**TASK OBJECTIVE:** What is needed here is an exact printout of the data, with no pictures included.

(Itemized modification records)

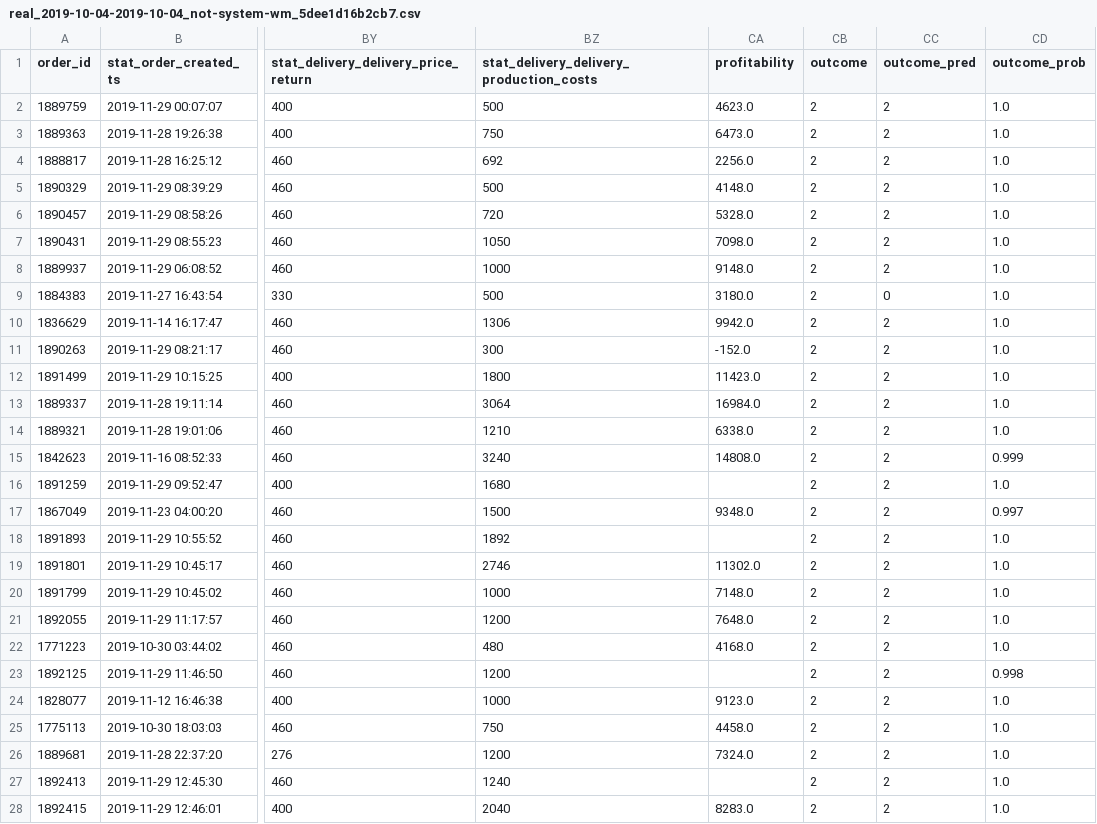
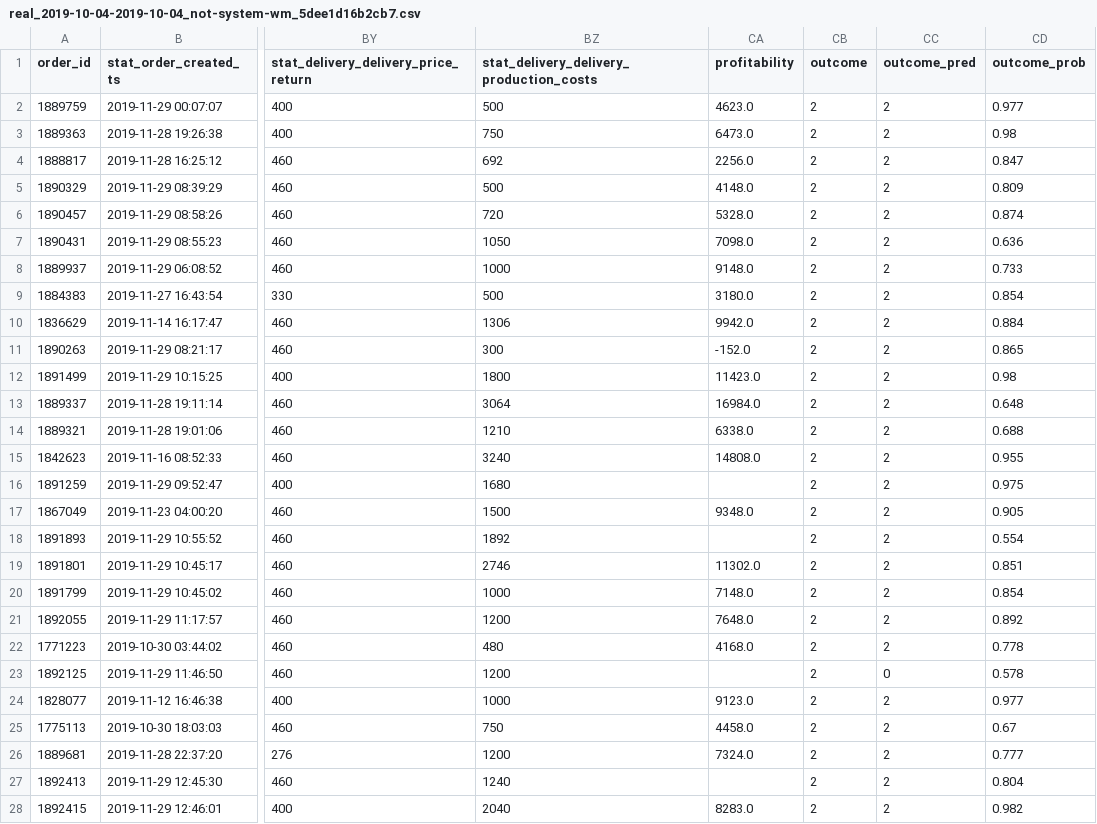
Before and after one commit to jasperDD/usedocker, a CSV file: app/triplet_v2/forecasts/real_2019-10-04-2019-10-04_not-system-wm_5dee1d16b2cb7.csv, drawn as a sheet; only a part is shown, gaps mark what is left out; the diff covers the shown part only; the diff names each change by its address in the sheet, - before the commit and + after, or states it on an @@ line.

```diff
--- a/app/triplet_v2/forecasts/real_2019-10-04-2019-10-04_not-system-wm_5dee1d16b2cb7.csv
+++ b/app/triplet_v2/forecasts/real_2019-10-04-2019-10-04_not-system-wm_5dee1d16b2cb7.csv
-CD2 (outcome_prob): 1.0
+CD2 (outcome_prob): 0.977
-CD3 (outcome_prob): 1.0
+CD3 (outcome_prob): 0.98
-CD4 (outcome_prob): 1.0
+CD4 (outcome_prob): 0.847
-CD5 (outcome_prob): 1.0
+CD5 (outcome_prob): 0.809
-CD6 (outcome_prob): 1.0
+CD6 (outcome_prob): 0.874
-CD7 (outcome_prob): 1.0
+CD7 (outcome_prob): 0.636
-CD8 (outcome_prob): 1.0
+CD8 (outcome_prob): 0.733
-CC9 (outcome_pred): 0
+CC9 (outcome_pred): 2
-CD9 (outcome_prob): 1.0
+CD9 (outcome_prob): 0.854
-CD10 (outcome_prob): 1.0
+CD10 (outcome_prob): 0.884
-CD11 (outcome_prob): 1.0
+CD11 (outcome_prob): 0.865
-CD12 (outcome_prob): 1.0
+CD12 (outcome_prob): 0.98
-CD13 (outcome_prob): 1.0
+CD13 (outcome_prob): 0.648
-CD14 (outcome_prob): 1.0
+CD14 (outcome_prob): 0.688
-CD15 (outcome_prob): 0.999
+CD15 (outcome_prob): 0.955
-CD16 (outcome_prob): 1.0
+CD16 (outcome_prob): 0.975
-CD17 (outcome_prob): 0.997
+CD17 (outcome_prob): 0.905
-CD18 (outcome_prob): 1.0
+CD18 (outcome_prob): 0.554
-CD19 (outcome_prob): 1.0
+CD19 (outcome_prob): 0.851
-CD20 (outcome_prob): 1.0
+CD20 (outcome_prob): 0.854
-CD21 (outcome_prob): 1.0
+CD21 (outcome_prob): 0.892
-CD22 (outcome_prob): 1.0
+CD22 (outcome_prob): 0.778
-CC23 (outcome_pred): 2
+CC23 (outcome_pred): 0
-CD23 (outcome_prob): 0.998
+CD23 (outcome_prob): 0.578
-CD24 (outcome_prob): 1.0
+CD24 (outcome_prob): 0.977
-CD25 (outcome_prob): 1.0
+CD25 (outcome_prob): 0.67
-CD26 (outcome_prob): 1.0
+CD26 (outcome_prob): 0.777
-CD27 (outcome_prob): 1.0
+CD27 (outcome_prob): 0.804
-CD28 (outcome_prob): 1.0
+CD28 (outcome_prob): 0.982
```
Also changed, not shown: 22 edited cells elsewhere in this file, app/triplet_v2/forecasts/real_2019-10-03-2019-10-03_not-system-wm_5dee1d0c5dc0e.csv, app/triplet_v2/forecasts/real_2019-10-05-2019-10-05_not-system-wm_5dee1d1d9e8ac.csv, 41 other files.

**SOLVED EXERCISE:**
Before and after one commit to jasperDD/usedocker, a CSV file: app/triplet_v2/forecasts/real_2019-10-04-2019-10-04_not-system-wm_5dee1d16b2cb7.csv, drawn as a sheet; only a part is shown, gaps mark what is left out; the diff covers the shown part only; the diff names each change by its address in the sheet, - before the commit and + after, or states it on an @@ line.

```diff
--- a/app/triplet_v2/forecasts/real_2019-10-04-2019-10-04_not-system-wm_5dee1d16b2cb7.csv
+++ b/app/triplet_v2/forecasts/real_2019-10-04-2019-10-04_not-system-wm_5dee1d16b2cb7.csv
-CD2 (outcome_prob): 1.0
+CD2 (outcome_prob): 0.977
-CD3 (outcome_prob): 1.0
+CD3 (outcome_prob): 0.98
-CD4 (outcome_prob): 1.0
+CD4 (outcome_prob): 0.847
-CD5 (outcome_prob): 1.0
+CD5 (outcome_prob): 0.809
-CD6 (outcome_prob): 1.0
+CD6 (outcome_prob): 0.874
-CD7 (outcome_prob): 1.0
+CD7 (outcome_prob): 0.636
-CD8 (outcome_prob): 1.0
+CD8 (outcome_prob): 0.733
-CC9 (outcome_pred): 0
+CC9 (outcome_pred): 2
-CD9 (outcome_prob): 1.0
+CD9 (outcome_prob): 0.854
-CD10 (outcome_prob): 1.0
+CD10 (outcome_prob): 0.884
-CD11 (outcome_prob): 1.0
+CD11 (outcome_prob): 0.865
-CD12 (outcome_prob): 1.0
+CD12 (outcome_prob): 0.98
-CD13 (outcome_prob): 1.0
+CD13 (outcome_prob): 0.648
-CD14 (outcome_prob): 1.0
+CD14 (outcome_prob): 0.688
-CD15 (outcome_prob): 0.999
+CD15 (outcome_prob): 0.955
-CD16 (outcome_prob): 1.0
+CD16 (outcome_prob): 0.975
-CD17 (outcome_prob): 0.997
+CD17 (outcome_prob): 0.905
-CD18 (outcome_prob): 1.0
+CD18 (outcome_prob): 0.554
-CD19 (outcome_prob): 1.0
+CD19 (outcome_prob): 0.851
-CD20 (outcome_prob): 1.0
+CD20 (outcome_prob): 0.854
-CD21 (outcome_prob): 1.0
+CD21 (outcome_prob): 0.892
-CD22 (outcome_prob): 1.0
+CD22 (outcome_prob): 0.778
-CC23 (outcome_pred): 2
+CC23 (outcome_pred): 0
-CD23 (outcome_prob): 0.998
+CD23 (outcome_prob): 0.578
-CD24 (outcome_prob): 1.0
+CD24 (outcome_prob): 0.977
-CD25 (outcome_prob): 1.0
+CD25 (outcome_prob): 0.67
-CD26 (outcome_prob): 1.0
+CD26 (outcome_prob): 0.777
-CD27 (outcome_prob): 1.0
+CD27 (outcome_prob): 0.804
-CD28 (outcome_prob): 1.0
+CD28 (outcome_prob): 0.982
```
Also changed, not shown: 22 edited cells elsewhere in this file, app/triplet_v2/forecasts/real_2019-10-03-2019-10-03_not-system-wm_5dee1d0c5dc0e.csv, app/triplet_v2/forecasts/real_2019-10-05-2019-10-05_not-system-wm_5dee1d1d9e8ac.csv, 41 other files.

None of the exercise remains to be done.